William L. Dean remained with his mother until he was eight years of age, when he went to live with his uncle, John H. Wages, of Van Zandt county with whom he remained until he was fourteen. At that early age he started out to make his own way in the world, and began by working on a farm. After doing farm work for a number of years he accepted a position as clerk in the drug store of L.E. Griffith, at Terrell, Texas, where he remained one year. At the end of that time, in 1891, he opened a drug store at Alamo, Texas, which he conducted one year.

In September, 1892, Mr. Dean married Miss LaVada Heath, who was born in Panola county, Texas, in 1877, daughter of Augustus and Paulina (Robburts) Heath, both natives of Texas, and both deceased. Mrs. Dean was their only child.

To Mr. and Mrs. Dean have been given seven children, of whom the first two, Norman [Dean] and Horace [Dean], are deceased; the others are:

  • Truman [Dean],
  • Clarence C. [Dean],
  • Willina [Dean],
  • Nettie Fay [Dean] and
  • Grace [Dean].
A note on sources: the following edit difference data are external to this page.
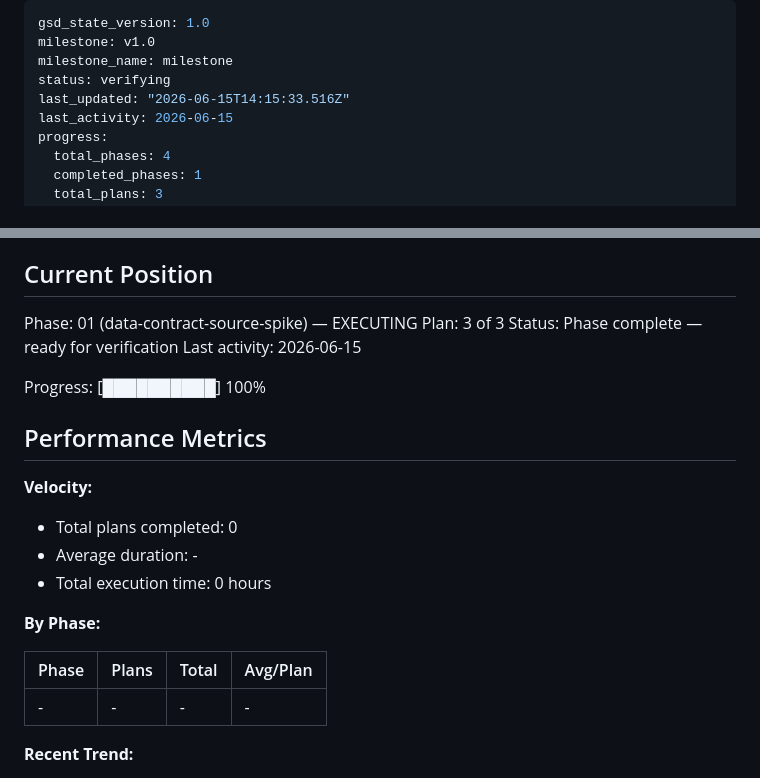
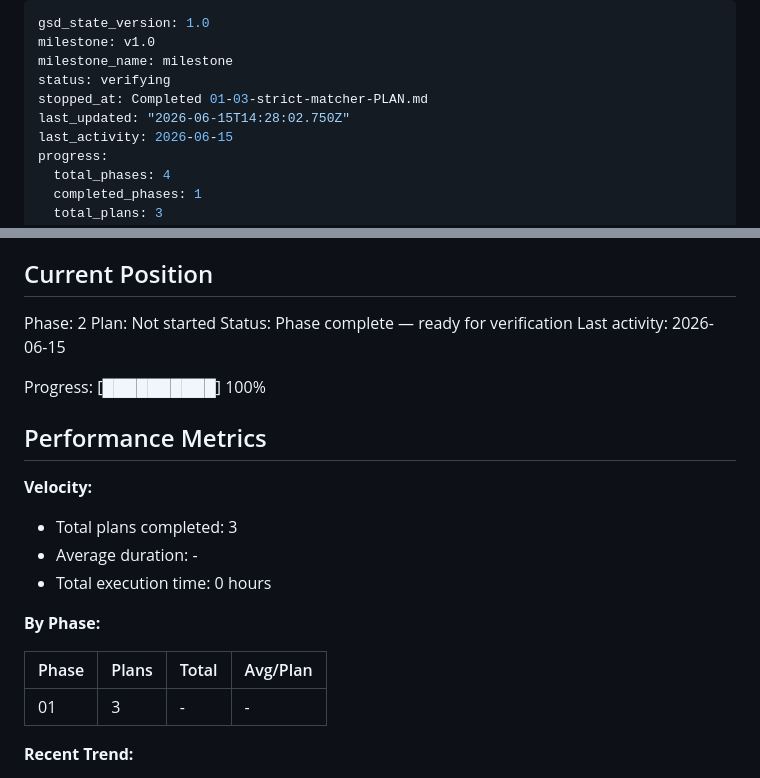
Before and after one commit to Polarfox-code-inc/ColaApp, a Markdown page: .planning/STATE.md, 2 parts joined by grey strips. Rendered like a GitHub page.

Commit message:
docs(phase-01): complete phase execution

```diff
--- a/.planning/STATE.md
+++ b/.planning/STATE.md
@@ -3,7 +3,8 @@ gsd_state_version: 1.0
 milestone: v1.0
 milestone_name: milestone
 status: verifying
-last_updated: "2026-06-15T14:15:33.516Z"
+stopped_at: Completed 01-03-strict-matcher-PLAN.md
+last_updated: "2026-06-15T14:28:02.750Z"
 last_activity: 2026-06-15
 progress:
   total_phases: 4
@@ -24,8 +25,8 @@ See: .planning/PROJECT.md (updated 2026-06-15)
 
 ## Current Position
 
-Phase: 01 (data-contract-source-spike) — EXECUTING
-Plan: 3 of 3
+Phase: 2
+Plan: Not started
 Status: Phase complete — ready for verification
 Last activity: 2026-06-15
 
@@ -35,7 +36,7 @@ Progress: [██████████] 100%
 
 **Velocity:**
 
-- Total plans completed: 0
+- Total plans completed: 3
 - Average duration: -
 - Total execution time: 0 hours
 
@@ -43,7 +44,7 @@ Progress: [██████████] 100%
 
 | Phase | Plans | Total | Avg/Plan |
 |-------|-------|-------|----------|
-| - | - | - | - |
+| 01 | 3 | - | - |
 
 **Recent Trend:**
 
```
Also changed, not shown: .planning/ROADMAP.md (+1 -1 lines), 1 other file.
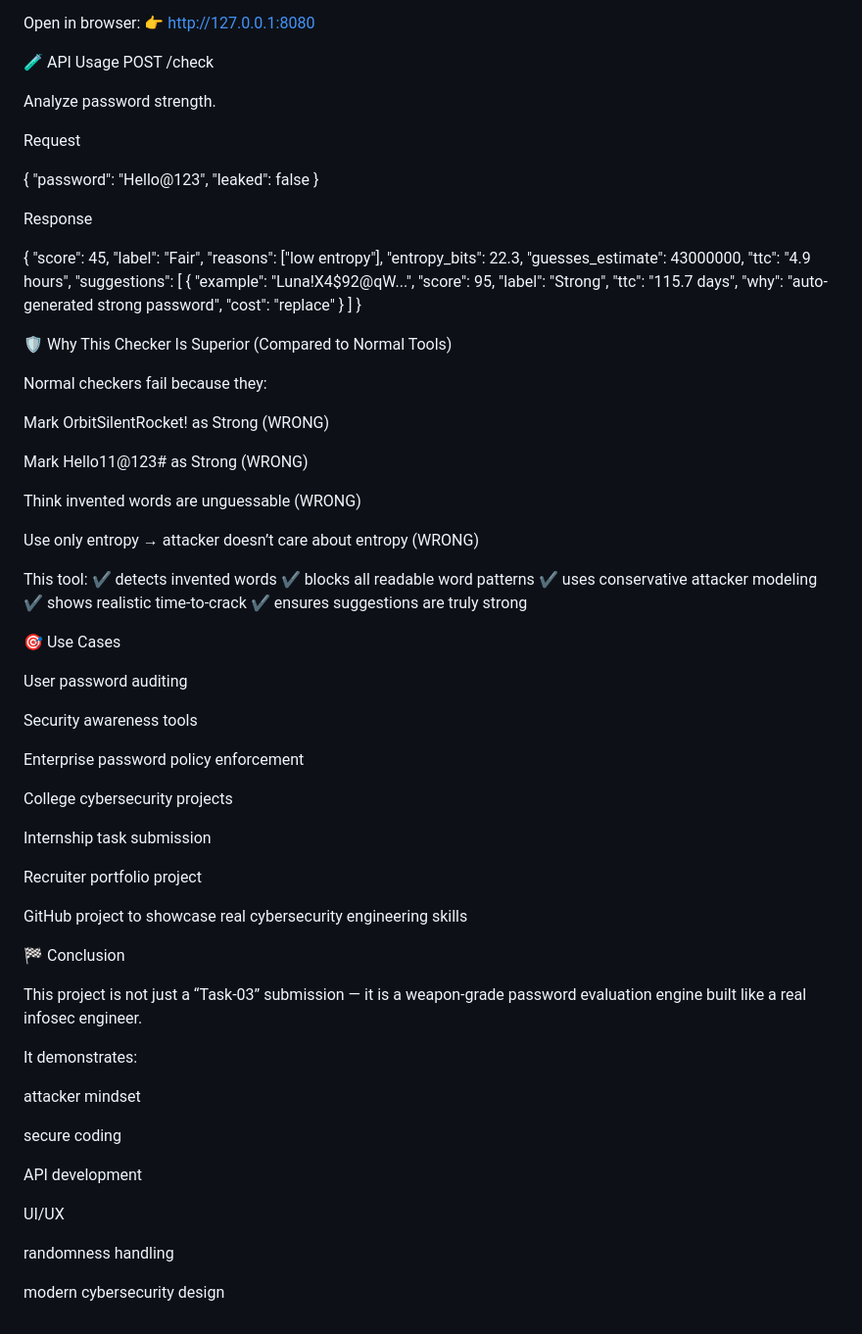
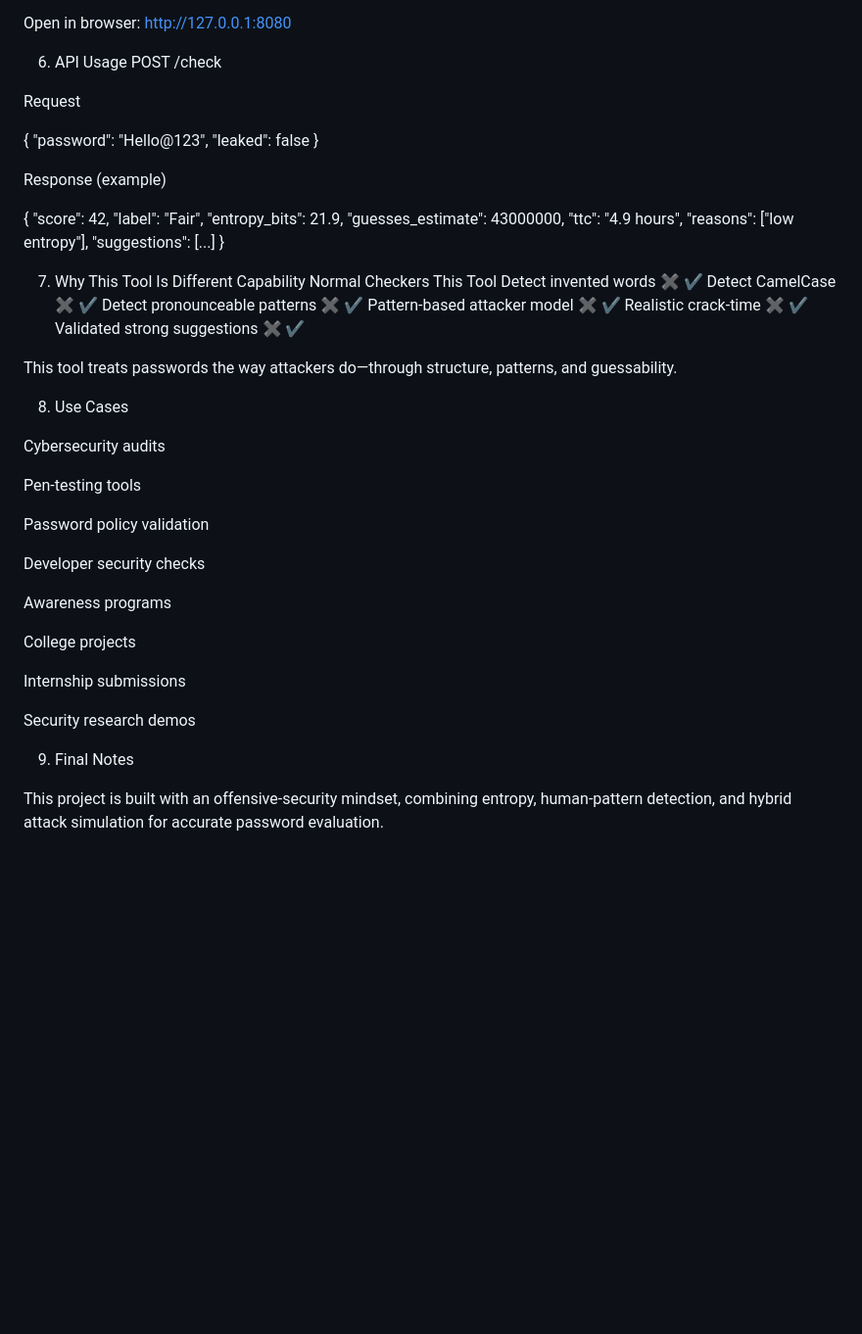
Before and after one commit to NoorHafsa17/PRODIGY_CS_03, a Markdown page: PRODIGY_CY_03/README.md, the part around one of its changes. Shown at 98% size. Drawn GitHub-style; blank space fills up the shorter version.

Commit message:
README for password strength checker
Updated project title and description for clarity and accuracy. Enhanced feature list and usage instructions.

```diff
--- a/PRODIGY_CY_03/README.md
+++ b/PRODIGY_CY_03/README.md
@@ -109,12 +90,10 @@ python -m http.server 8080
 
 
 Open in browser:
-👉 http://127.0.0.1:8080
+http://127.0.0.1:8080
 
-🧪 API Usage
+6. API Usage
 POST /check
-
-Analyze password strength.
 
 Request
 
@@ -124,77 +103,47 @@ Request
 }
 
 
-Response
+Response (example)
 
 {
-  "score": 45,
+  "score": 42,
   "label": "Fair",
-  "reasons": ["low entropy"],
-  "entropy_bits": 22.3,
+  "entropy_bits": 21.9,
   "guesses_estimate": 43000000,
   "ttc": "4.9 hours",
-  "suggestions": [
-     {
-       "example": "Luna!X4$92@qW...",
-       "score": 95,
-       "label": "Strong",
-       "ttc": "115.7 days",
-       "why": "auto-generated strong password",
-       "cost": "replace"
-     }
-  ]
+  "reasons": ["low entropy"],
+  "suggestions": [...]
 }
 
-🛡 Why This Checker Is Superior (Compared to Normal Tools)
+7. Why This Tool Is Different
+Capability	Normal Checkers	This Tool
+Detect invented words	✖	✔
+Detect CamelCase	✖	✔
+Detect pronounceable patterns	✖	✔
+Pattern-based attacker model	✖	✔
+Realistic crack-time	✖	✔
+Validated strong suggestions	✖	✔
 
-Normal checkers fail because they:
+This tool treats passwords the way attackers do—through structure, patterns, and guessability.
 
-Mark OrbitSilentRocket! as Strong (WRONG)
+8. Use Cases
 
-Mark Hello11@123# as Strong (WRONG)
+Cybersecurity audits
 
-Think invented words are unguessable (WRONG)
+Pen-testing tools
 
-Use only entropy → attacker doesn’t care about entropy (WRONG)
+Password policy validation
 
-This tool:
-✔ detects invented words
-✔ blocks all readable word patterns
-✔ uses conservative attacker modeling
-✔ shows realistic time-to-crack
-✔ ensures suggestions are truly strong
+Developer security checks
 
-🎯 Use Cases
+Awareness programs
 
-User password auditing
+College projects
 
-Security awareness tools
+Internship submissions
 
-Enterprise password policy enforcement
+Security research demos
 
-College cybersecurity projects
+9. Final Notes
 
-Internship task submission
-
-Recruiter portfolio project
-
-GitHub project to showcase real cybersecurity engineering skills
-
-🏁 Conclusion
-
-This project is not just a “Task-03” submission —
-it is a weapon-grade password evaluation engine built like a real infosec engineer.
-
-It demonstrates:
-
-attacker mindset
-
-secure coding
-
-API development
-
-UI/UX
-
-randomness handling
-
-modern cybersecurity design
+This project is built with an offensive-security mindset, combining entropy, human-pattern detection, and hybrid attack simulation for accurate password evaluation.
```
Also changed, not shown: other parts of PRODIGY_CY_03/README.md (+52 -71 lines).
After their marriage both Mr. Dean and his wife, feeling the need of a better education than they had, spent a year attending school, and Mr. Dean then taught school one year in Kaufman county. After this he took up the study of law and was admitted to the bar in Kaufman county. That was in 1898. In 1900 he came to Granbury, Hood county. Here he practiced his profession until June of the following year, when he was appointed county attorney of Somervell county, Texas, being appointed to fill the unexpired term of J.E. Pierce. In the spring of 1903 he returned to Granbury, Hood county, and opened a law office. In November the following year he was elected county attorney of Hood county, without opposition, nor did he have any opposition two years later when he was re-elected. In 1908 he was again elected to the same office, over two opponents. In September, 1908, he formed a partnership with John J. Hiner, under the firm name of Hiner & Dean.